Let me translate what “strategic leap of faith” really means. It means were doing this because everybody else is doing it, but we don’t have clue as to why we’re doing it, or what were going to get out of it, and oh by the way, we have more marketing budget than brains. Well that’s okay, as that same argument could probably be used against massive TV advertising budgets, applied to a 30 second spot, with no follow on support for the rest of year. Sound familiar?

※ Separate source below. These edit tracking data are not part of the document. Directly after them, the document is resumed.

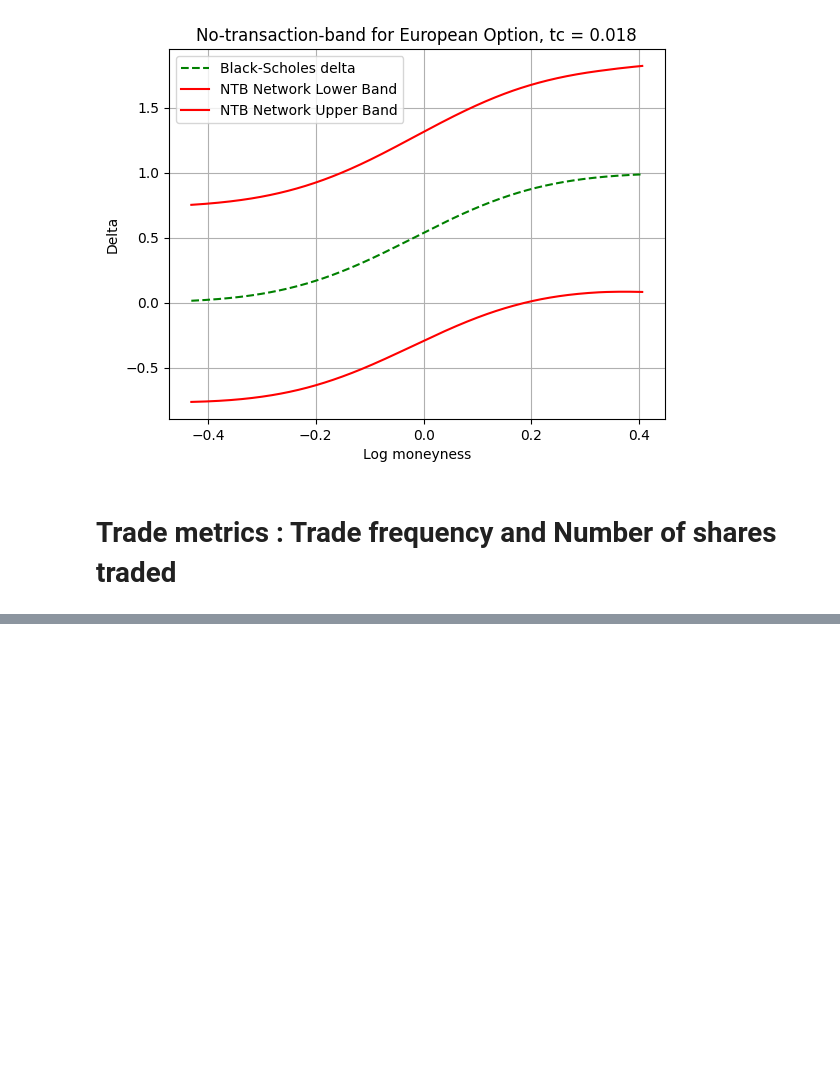
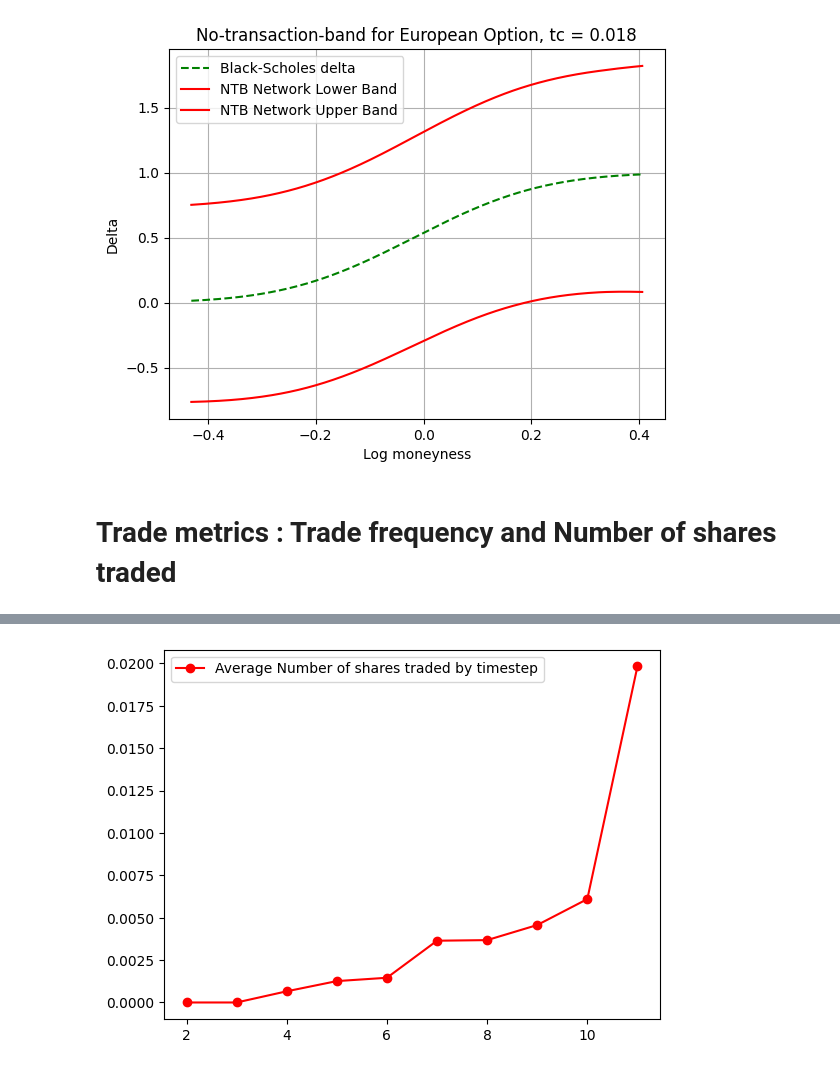
Before and after one commit to JulesArzel/Deep_Hedging_v2, a Jupyter notebook: Deep Reinforcement Learning Approach/Main_Deep_RL_pfhedge.ipynb, the cells around one changed output, grey strips where cells are left out. Cells and saved outputs as stored; diff of their text form; code cells hidden in the pictures; blank space fills up the shorter version.

```diff
--- a/Deep Reinforcement Learning Approach/Main_Deep_RL_pfhedge.ipynb
+++ b/Deep Reinforcement Learning Approach/Main_Deep_RL_pfhedge.ipynb
@@ -362,0 +396,6 @@ Avg # of shares traded per step: 0.0200
+# %%
+plt.plot(range(11,1,-1),avg_shares, c='red', marker='o', label='Average Number of shares traded by timestep')
+plt.legend()
+plt.show()
+# %% [output]
+[figure, added]
```
Also changed, not shown: parts of 3 cells of this notebook.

Is it any wonder why then the Edelman Trust Barometer shows a remarkable 25% decline in peer/friend trust in the 2010 survey? Not really, especially when everyone is “friending” everyone else, and Big ‘M” marketers blindly throw cash to generating “likes” and “tweets”, while social media snake oil consultants continually tout social media as the next god send for lead generation. What the Edelman Trust Barometer really indicates is that people are basically saying that the value of a “like” or ‘tweet” or number of “followers” you have is becoming worth less and less everyday as marketers spend gobs of money in blindly building a mass of “likes” and “fans” artificially.
I also had to laugh when I heard that after the much ballyhooed announcement of Pepsi leaving traditional media by spurning the Super Bowl 09 in lieu of social media, recently announced their return to the Super Bowl with the purchase of 4 slots for their Pepsi Max brand. So I guess all them “Likes” and “Tweets” didn’t pay off for you huh? Here’s another classic “Big M” marketer quote “PepsiCo is "doubling down," says Rudy Wilson, marketing chief at Frito-Lay”. You bet you’re doubling down Rudy, because social media, as a one off tactic, or communication channel is not driving the revenue needle for you buddy. Welcome to real the world.
Here’s a basic tenant everybody needs to remember. Social media is worthless until someone is engaging with you by leaving a comment, question, or point of view that opens an opportunity for you to converse with them. Social media is not about the leads, sales, or monologue. It’s about dialogue. Social media shouldn’t be called out as some special type of marketing campaign; it should be part of everyday business, just as using the telephone is part of everyday business.
Social media is about you engaging with your ecosystem and building an opportunity for honest, and real conversation, debate, gripes, insight or innovation to be had. Don’t waste your money on building artificial “fans” and “likes”.
Pam Moore added a good point in the article where she adds that “ Tweets” and Facebook "likes" that Super Bowl marketers all are glomming onto today will seem archaic in just a few years” Amen to that. Nuff said.
According to recent research by eMarketer more companies will start blogging to support their marketing efforts with 43% of all US companies expected to have some form of blog in use for marketing by 2012.
What’s still amazing to me is the number of B2B companies that do not blog and those who start their foray into social media with Facebook or Twitter as their primary focus/goal.
I have always held that the "blog" is the best form of social media in which to start conversing with your audience, and sharing your ideas. A good company blog gives you immediate SEO and thought leadership awareness and if coordinated within your PR & Communications processes and agency partners you will see your business and vertical media coverage rise significantly.
The reason for this is that the model of journalism is basically that of independent blogs by former journalists and analysts. These folks are always looking or for ready-to-wear content, and if you provide them that content at the right time your message will usually be posted verbatim within the context of their article.
Want to enter social media? Start with a great blog. Nuff Said.